Steve Gunn enjoys to do things his own way. The New York guitarist has taken an idiosyncratic approach to his own musical career, which has in turn taken him in some unusual directions. Like a lot of kids, Gunn grew up a punk fan and did time in a number of hardcore bands in his hometown of Philadelphia. He soon developed a love for guitar, but instead of hewing to the three-chords-and-the-truth model of punk rock, Gunn gravitated towards more free-form playing. He befriended the late Jack Rose, a guitarist who showed him the true possibilities of the instrument through his own intensive acoustic guitar instrumentals.
Over the past fifteen years, Gunn has stayed out of the mainstream, but he’s maintained a prolific and diverse style. He’s collaborated with dozens of musicians, including a current stint with Kurt Vile & the Violators, and his work spans the full gamut of the guitar: psychedelia, country, folk, blues, jazz, even Indian raga. When he’s on his own, Gunn has kept his own voice out of his recordings, choosing to let his fluid guitar-playing do the talking.
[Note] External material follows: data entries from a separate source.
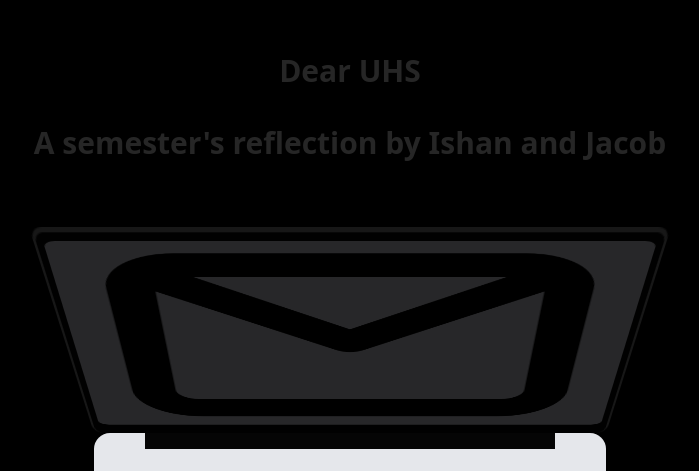
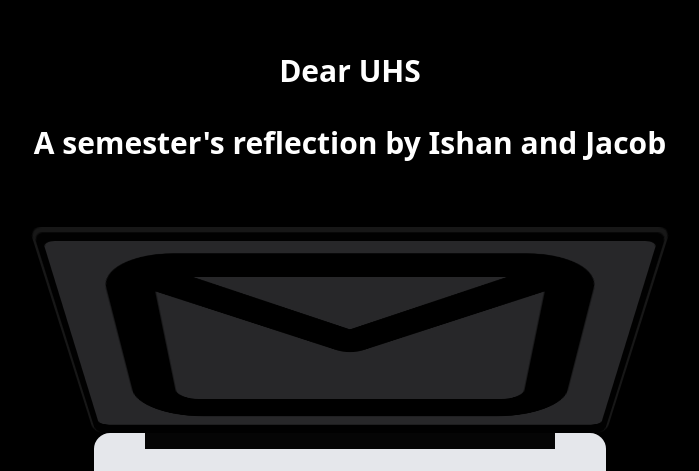
Before and after one commit to jacob-s-codes/Dear-UHS, a Next.js app: page / in a window 1280 px wide. Shown: the part 267-738 px from the top of the page, without its empty margins (290-989 px from the left). Built offline with nearby package versions, Linux system fonts and the light colour scheme.

Commit message:
changed text to white

```diff
--- a/components/ui/macbook-scroll.tsx
+++ b/components/ui/macbook-scroll.tsx
@@ -75,7 +75,7 @@ export const MacbookScroll = ({
           translateY: textTransform,
           opacity: textOpacity,
         }}
-        className="mb-20 text-center text-3xl font-bold text-neutral-800 dark:text-white"
+        className="mb-20 text-center text-3xl font-bold text-white"
       >
         {title || (
           <span>
```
But that’s not the case with Time Off. Amassed over the course of literal time off that Gunn had between other obligations, the new solo album finds him putting words to his guitar vamping. Drummer John Truscinski and bassist Justin Tripp provide the perfect foundation for Gunn, and things are kept pretty simple. Songs like “Water Wheel” unfold at a relaxed pace, settling into an instrumental groove before Gunn adds his laconic voice. It all sounds so effortless, but just beneath surface is an artist who’s worked hard to sound this good.